I have already shown examples from two apps available for charting, Kindara and Fertility Friend. These two options are great for anyone following the method taught in Taking Charge of Your Fertility. For a beginner, I highly recommend Kindara. This app allows you to interpret everything for yourself and doesn’t give excess information or forced predictions. This helps you to learn and understand your chosen method without extra input to confuse things. It’s a simple app that is fairly user friendly, and by far the most popular.
Fertility Friend is also extremely popular and has been around since 1998. The app is a bit clunky and not super attractive. But it does allow you to make your own interpretations with a settings override option that overrides their algorithm. So you can set your own ovulation date, which is strongly recommended. It also allows you to track an unlimited number of symptoms. Any symptoms I have, from headaches to digestive issues, I add to my chart so that I can determine if they may be hormonal.
Read Your Body
While both of these options are fairly easy to use and free versions are available, my very favorite charting app is Read Your Body. This app was created by the Body Literacy Collective, a UK non-profit started by Fertility Awareness Educators. Read Your Body works for any method, including sympothermal methods like Sensiplan, NFPTA, or TCOYF. It also has options for mucus only methods like Billings and Creighton. It is extremely customizable so that you can make your chart look exactly the way you want. This is the only app I will teach with because it is so amazing!
There are many other apps out there and not all of them work well with this particular method. I strongly recommend that you start out with either of the two mentioned. And then only transition when you are confident that you understand the rules of charting; after charting at least 3 cycles.
I also strongly recommend avoiding apps that use the Calendar or Rhythm method. Apps such as Natural Cycles and Period Tracker (also known as P Tracker). Unless you are specifically TTC, but even then, interpreting your own information is vital. The calendar or rhythm method bases its information on past cycles. This is especially risky for women with irregular cycles who are trying to avoid pregnancy. Ovulation times can differ from cycle to cycle and should not be calculated based on past cycles.
Paper charting is another popular option. It gives you freedom to create your own charts and customize them to look however you want. Many people like to use bullet journals. But there are a lot of free resources out there, some of which are mentioned in TCOYF.

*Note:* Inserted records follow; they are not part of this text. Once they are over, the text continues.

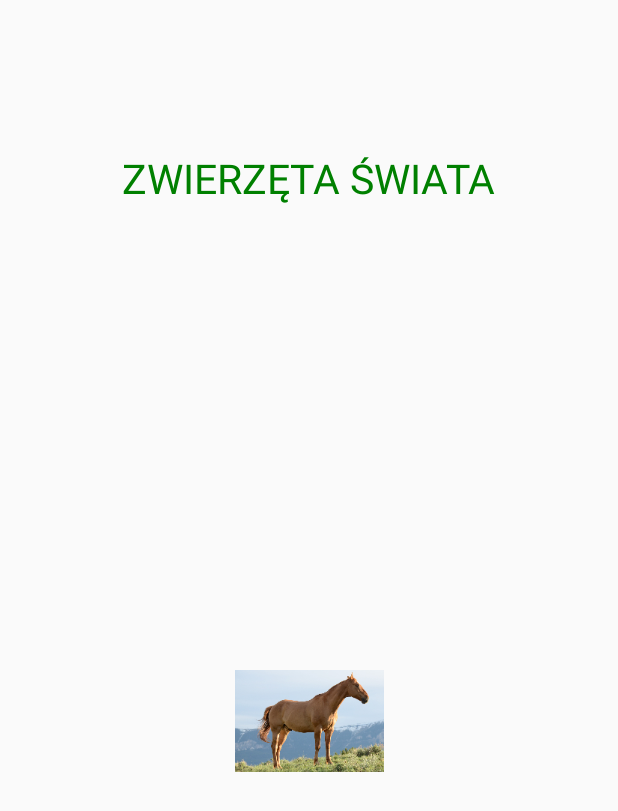
After one commit to MalwinaKapala/Edulandia, an Android app: the layout sub_menu_activity.xml on its own in the app's theme, with its tools: preview values and no code run, on a phone screen of 412 x 824 dp. The commit adds this screen. Shown: the top 811 px of the screen. Run offline under Robolectric (Android 15) with nearby library versions, the phone set to English and light mode, and no system bars.

Commit message:
1. Main menu picture added. 2. Main menu layout fixed. 3. Game menu layout fixed. 4. Sub menu layout added. 5. Submenu activity with a textView and clickable ImageView added.

```diff
--- /dev/null
+++ b/app/src/main/res/layout/sub_menu_activity.xml
@@ -0,0 +1,33 @@
+<?xml version="1.0" encoding="utf-8"?>
+<android.support.constraint.ConstraintLayout xmlns:android="http://schemas.android.com/apk/res/android"
+    android:layout_width="match_parent"
+    android:layout_height="match_parent"
+    xmlns:app="http://schemas.android.com/apk/res-auto"
+    xmlns:tools="http://schemas.android.com/tools"
+    tools:context=".SubMenuActivity"
+    >
+
+    <TextView
+        android:id="@+id/subMenuTextView"
+        android:layout_width="wrap_content"
+        android:layout_height="wrap_content"
+        android:text="ZWIERZĘTA ŚWIATA"
+        android:textSize="27dp"
+        android:textColor="@color/green"
+        android:layout_marginTop="100dp"
+        app:layout_constraintTop_toTopOf="parent"
+        app:layout_constraintLeft_toLeftOf="parent"
+        app:layout_constraintRight_toRightOf="parent"
+        />
+    <ImageView
+        android:id="@+id/firstGameIconHorse"
+        android:layout_width="wrap_content"
+        android:layout_height="wrap_content"
+        android:src="@mipmap/firstgameiconhorse"
+        app:layout_constraintBottom_toBottomOf="parent"
+        app:layout_constraintLeft_toLeftOf="parent"
+        app:layout_constraintRight_toRightOf="parent"
+        app:layout_constraintTop_toBottomOf="@id/subMenuTextView"/>
+
+
+</android.support.constraint.ConstraintLayout>
--- a/app/src/main/res/values/GameMenuActivity.xml
+++ /dev/null
@@ -1,2 +0,0 @@
-<?xml version="1.0" encoding="utf-8"?>
-<resources></resources>
```
Also changed, not shown: app/src/main/java/com/example/malwina/edulandia/GameMenuActivity.java (+26 -0 lines), app/src/main/java/com/example/malwina/edulandia/SubMenuActivity.java (added, +30 -0 lines), app/src/main/res/layout/activity_main.xml (+14 -6 lines), app/src/main/res/layout/game_menu_activity.xml (added, +32 -0 lines), app/src/main/res/values/colors.xml (+12 -0 lines), app/src/main/res/drawable/mainmenubackgroundchildren.png (added), app/src/main/res/mipmap-hdpi/ic_launcher_foreground.png, app/src/main/res/mipmap-mdpi/ic_launcher_foreground.png, app/src/main/res/mipmap-xhdpi/ic_launcher_foreground.png, app/src/main/res/mipmap-xxhdpi/gamemenupicture.png (added), app/src/main/res/mipmap-xxhdpi/ic_launcher_foreground.png, app/src/main/res/mipmap-xxxhdpi/firstgameiconhorse.png (added), app/src/main/res/mipmap-xxxhdpi/ic_launcher_foreground.png, 3 other files.
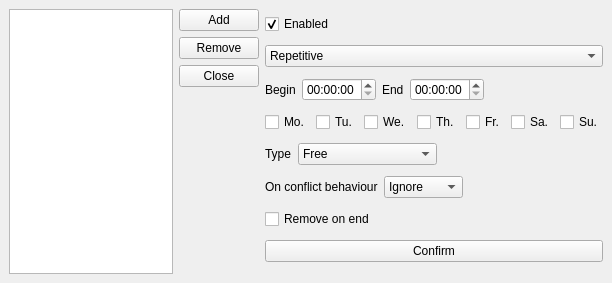
Qt form ClientDownloadGuard/ScheduleWindow.ui (Luminatione/ClientDownloadGuard) before a commit.
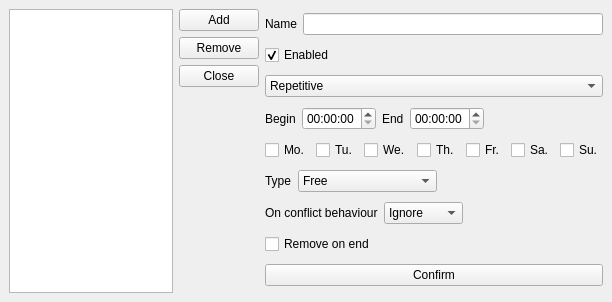
The same form after that commit.

```diff
--- a/ClientDownloadGuard/ScheduleWindow.ui
+++ b/ClientDownloadGuard/ScheduleWindow.ui
@@ -7,7 +7,7 @@
     <x>0</x>
     <y>0</y>
     <width>612</width>
-    <height>283</height>
+    <height>302</height>
    </rect>
   </property>
   <property name="windowTitle">
@@ -58,6 +58,20 @@
     </item>
     <item>
      <layout class="QVBoxLayout" name="verticalLayout">
+      <item>
+       <layout class="QHBoxLayout" name="horizontalLayout_6">
+        <item>
+         <widget class="QLabel" name="nnameLabel">
+          <property name="text">
+           <string>Name</string>
+          </property>
+         </widget>
+        </item>
+        <item>
+         <widget class="QLineEdit" name="nameLineEdit"/>
+        </item>
+       </layout>
+      </item>
       <item>
        <widget class="QCheckBox" name="enabledCheckBox">
         <property name="text">
@@ -69,7 +83,7 @@
        </widget>
       </item>
       <item>
-       <widget class="QComboBox" name="typeComboBox">
+       <widget class="QComboBox" name="behaviourComboBox">
         <item>
          <property name="text">
           <string>Repetitive</string>
@@ -182,7 +196,7 @@
          </widget>
         </item>
         <item>
-         <widget class="QComboBox" name="typeComboBox_2">
+         <widget class="QComboBox" name="typeComboBox">
           <item>
            <property name="text">
             <string>Free</string>
```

Charting can be really confusing in the beginning. It takes a a willingness to learn the signs and symptoms and how to interpret them; a deep desire to understand your own body. It can take 3 cycles or more to feel comfortable with your interpretations. It also takes a lot of self discipline to note your fertility signs every day and evaluate them for level of fertility. And it can take a lot of self control to avoid unprotected intercourse during your fertile phase if you are trying to avoid pregnancy. But don’t let this intimidate you. Learning to chart and understand your cycle and your personal hormonal patterns is incredibly empowering. I truly believe that every woman should have this knowledge.
I’ve intentionally left out the major details about charting and interpreting the results. It’s really important for you to learn for yourself how to do it. Working with an instructor gives you the best chances of understanding, and the highest efficacy rates. Ready to get started? Send me an email!

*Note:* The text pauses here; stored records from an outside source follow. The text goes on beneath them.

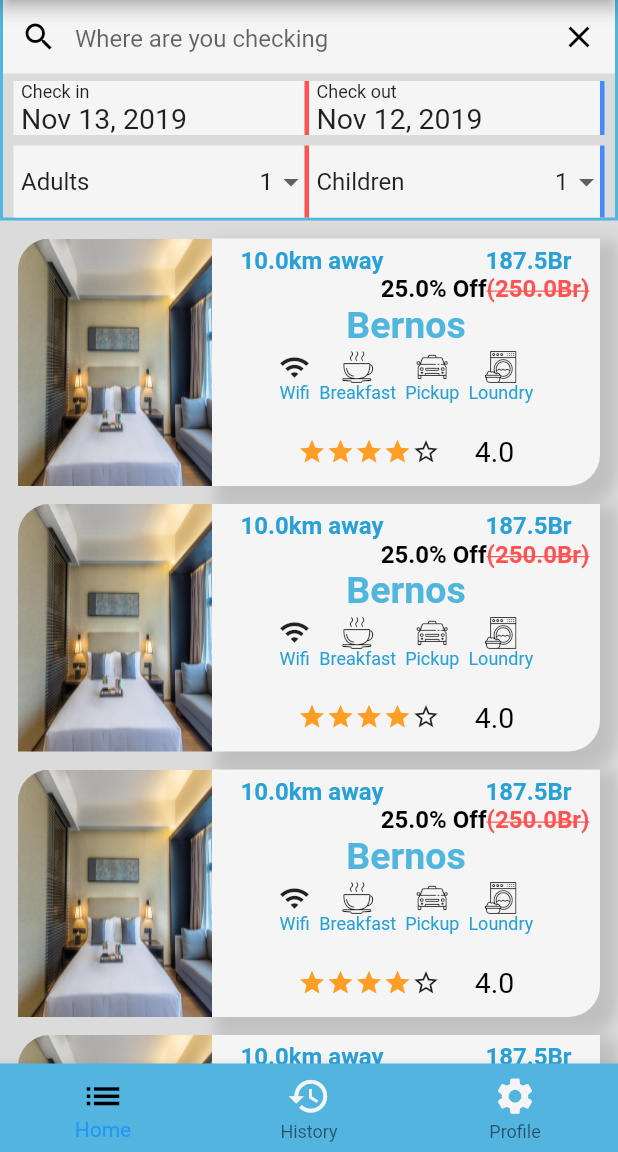
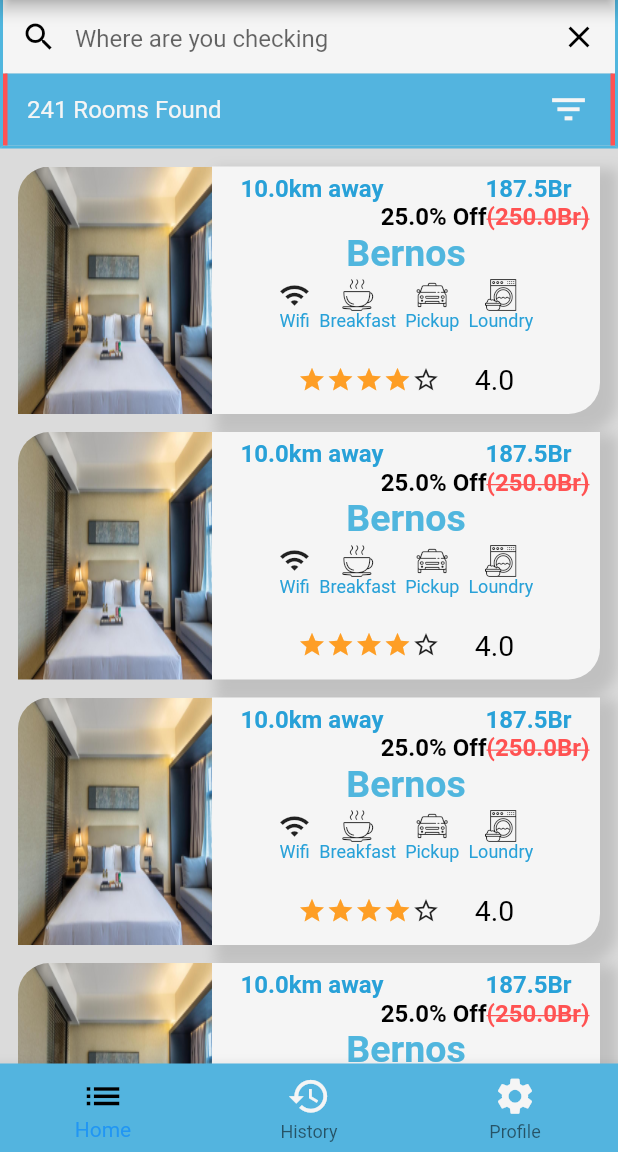
Before and after one commit to HPaulos/project-x, a Flutter app: the Home screen opened by its route, on a phone screen of 412 x 824 dp, the part 84-1236 px from its top. Run offline on Flutter 3.47's test engine with Material 2 defaults, Android fonts, the phone set to English and light mode, and no system bars; our stand-ins replace carousel_pro.

Commit message:
updated search filter inputs

```diff
--- a/lib/pages/home/search.dart
+++ b/lib/pages/home/search.dart
@@ -1,7 +1,6 @@
 import 'package:booker/models/hotel.dart';
 import 'package:booker/models/room_details.dart';
 import 'package:booker/widget/room_detail_card.dart';
-import 'package:datetime_picker_formfield/datetime_picker_formfield.dart';
 import 'package:flutter/cupertino.dart';
 import 'package:flutter/material.dart';
 import 'package:intl/intl.dart';
@@ -93,85 +92,61 @@ class SearchBar extends StatelessWidget {
               ],
             ),
           ),
-          Container(
+          new FilterBar()
+        ],
+      ),
+    );
+  }
+}
+
+class FilterBar extends StatefulWidget {
+  @override
+  State<StatefulWidget> createState() {
+    return _FilterBarState();
+  }
+}
+
+class _FilterBarState extends State<FilterBar> {
+  bool showFilters = false;
+
+  @override
+  Widget build(BuildContext context) {
+    return Column(
+      children: <Widget>[
+        Visibility(
+          visible: showFilters,
+          child: Container(
             child: Row(
               children: <Widget>[
                 Expanded(
                   flex: 1,
                   child: Padding(
-                    padding: const EdgeInsets.only(left: 7, top: 5, bottom: 7),
-                    child: DecoratedBox(
-                        decoration: BoxDecoration(
-                            color: Color(0xFFF5F5F5),
-                            border: Border(
-                                right: BorderSide(
-                                    width: 3.0, color: Colors.redAccent))),
-                        child: Padding(
-                          padding: const EdgeInsets.only(left: 5.0),
-                          child: Container(
-                            child: Column(
-                              children: <Widget>[
-                                Row(
-                                  children: <Widget>[
-                                    Text(
-                                      "Check in",
-                                      style: TextStyle(fontSize: 12),
-                                    ),
-                                  ],
-                                ),
-                                Row(
-                                  children: <Widget>[
-                                    Text(
-                                      "Nov 13, 2019",
-                                      style: TextStyle(fontSize: 19),
-                                    ),
-                                  ],
-                                ),
-                              ],
-                            ),
-                          ),
-                        )),
+                    padding: const EdgeInsets.only(
+                        left: 5, right: 5, top: 5, bottom: 5),
+                    child: DatePicker(
+                      name: "Check in",
+                      color: Color(0xA055FF55),
+                    ),
                   ),
                 ),
                 Expanded(
                   flex: 1,
                   child: Padding(
-                    padding: const EdgeInsets.only(right: 7, top: 5, bottom: 7),
-                    child: DecoratedBox(
-                        decoration: BoxDecoration(
-                            color: Color(0xFFF5F5F5),
-                            border: Border(
-                                right: BorderSide(
-                                    width: 3.0, color: Colors.blueAccent))),
-                        child: Padding(
-                          padding: const EdgeInsets.only(left: 5.0),
-                          child: Column(
-                            children: <Widget>[
-                              Row(
-                                children: <Widget>[
-                                  Text(
-                                    "Check out",
-                                    style: TextStyle(fontSize: 12),
-                                  ),
-                                ],
-                              ),
-                              Row(
-                                children: <Widget>[
-                                  Text(
-                                    "Nov 12, 2019",
-                                    style: TextStyle(fontSize: 19),
-                                  ),
-                                ],
-                              ),
-                            ],
-                          ),
-                        )),
+                    padding: const EdgeInsets.only(
+                        left: 5, right: 5, top: 5, bottom: 5),
+                    child: DatePicker(
+                      name: "Check out",
+                      color: Color(0xA0FF5555),
+                    ),
                   ),
                 ),
               ],
             ),
           ),
-          Container(
+        ),
+        Visibility(
+          visible: showFilters,
+          child: Container(
             child: Row(
               children: <Widget>[
                 Expanded(
@@ -238,8 +213,128 @@ class SearchBar extends StatelessWidget {
                 )
               ],
             ),
-          )
-        ],
+          ),
+        ),
+        Visibility(
+          visible: showFilters,
+          child: Padding(
+            padding:
+                const EdgeInsets.only(left: 7, right: 7, top: 5, bottom: 5),
+            child: Row(
+              children: <Widget>[
+                Expanded(
+                  child: MaterialButton(
+                    color: Color(0xA055FF55),
+                    minWidth: double.maxFinite,
+                    onPressed: () {},
+                    child: Text("Filter Search"),
+                  ),
+                )
+              ],
+            ),
+          ),
+        ),
+        Container(
+          child: DecoratedBox(
+            decoration: BoxDecoration(
+                color: Color(0xFF53B4DF),
+                border: Border(
+                  right: BorderSide(width: 3.0, color: Colors.redAccent),
+                  left: BorderSide(width: 3.0, color: Colors.redAccent),
+                )),
+            child: Padding(
+              padding: const EdgeInsets.only(left: 16, right: 7),
+              child: Row(
+                children: <Widget>[
+                  Text(
+                    "241 Rooms Found",
+                    style: TextStyle(color: Color(0xFFF5F5F5), fontSize: 16),
+                  ),
+                  Spacer(),
+                  IconButton(
+                    icon: Icon(
+                      Icons.filter_list,
+                      color: Color(0xFFF5F5F5),
+                      size: 29,
+                    ),
+                    onPressed: () {
+                      setState(() {
+                        showFilters = !showFilters;
+                      });
+                    },
+                  )
+                ],
+              ),
+            ),
+          ),
+        ),
+      ],
+    );
+  }
+}
+
+class DatePicker extends StatefulWidget {
+  final String name;
+  final Color color;
+  DatePicker({this.name, this.color});
+
+  @override
+  State<StatefulWidget> createState() {
+    return _DatePickerState();
+  }
+}
+
+class _DatePickerState extends State<DatePicker> {
+  String _value = '';
+
+  @override
+  void initState() {
+    super.initState();
+    _value = DateFormat('MMM dd, yyyy').format(DateTime.now());
+  }
+
+  @override
+  Widget build(BuildContext context) {
+    return RaisedButton(
+      color: widget.color,
+      onPressed: () async {
+        Future<DateTime> selectedDate = showDatePicker(
+          context: context,
+          initialDate: DateTime.now(),
+          firstDate: DateTime(2018),
+          lastDate: DateTime(2030),
+          builder: (BuildContext context, Widget child) {
+            return Theme(
+              data: Theme.of(context),
+              child: child,
+            );
+          },
+        );
+
+        DateTime date = await selectedDate;
+      },
+      child: Padding(
+        padding: const EdgeInsets.only(top: 5, bottom: 5),
+        child: Column(
+          children: <Widget>[
+            Row(
+              children: <Widget>[
+                Text(
+                  widget.name,
+                  style: TextStyle(fontSize: 12),
+                ),
+              ],
+            ),
+            Row(
+              children: <Widget>[
+                Text(
+                  _value,
+                  style: TextStyle(fontSize: 19),
+                ),
+              ],
+            ),
+          ],
+        ),
       ),
     );
   }
```
Also changed, not shown: flutter_02.png (added).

Some great articles on charting for health:
- Beyond Family Planning: Using FABMs for PCOS
- Basal Body Temperature Charting for Fertility and Hormones
Downloadable PDF brochures of more detailed information on natural birth control methods as well as efficacy rate statistics can be found here. The one titled “Medical Update” is great to print and take to your doctor if you are trying to get their help in getting off of prescription birth control to switch to a Fertility Awareness Based Method.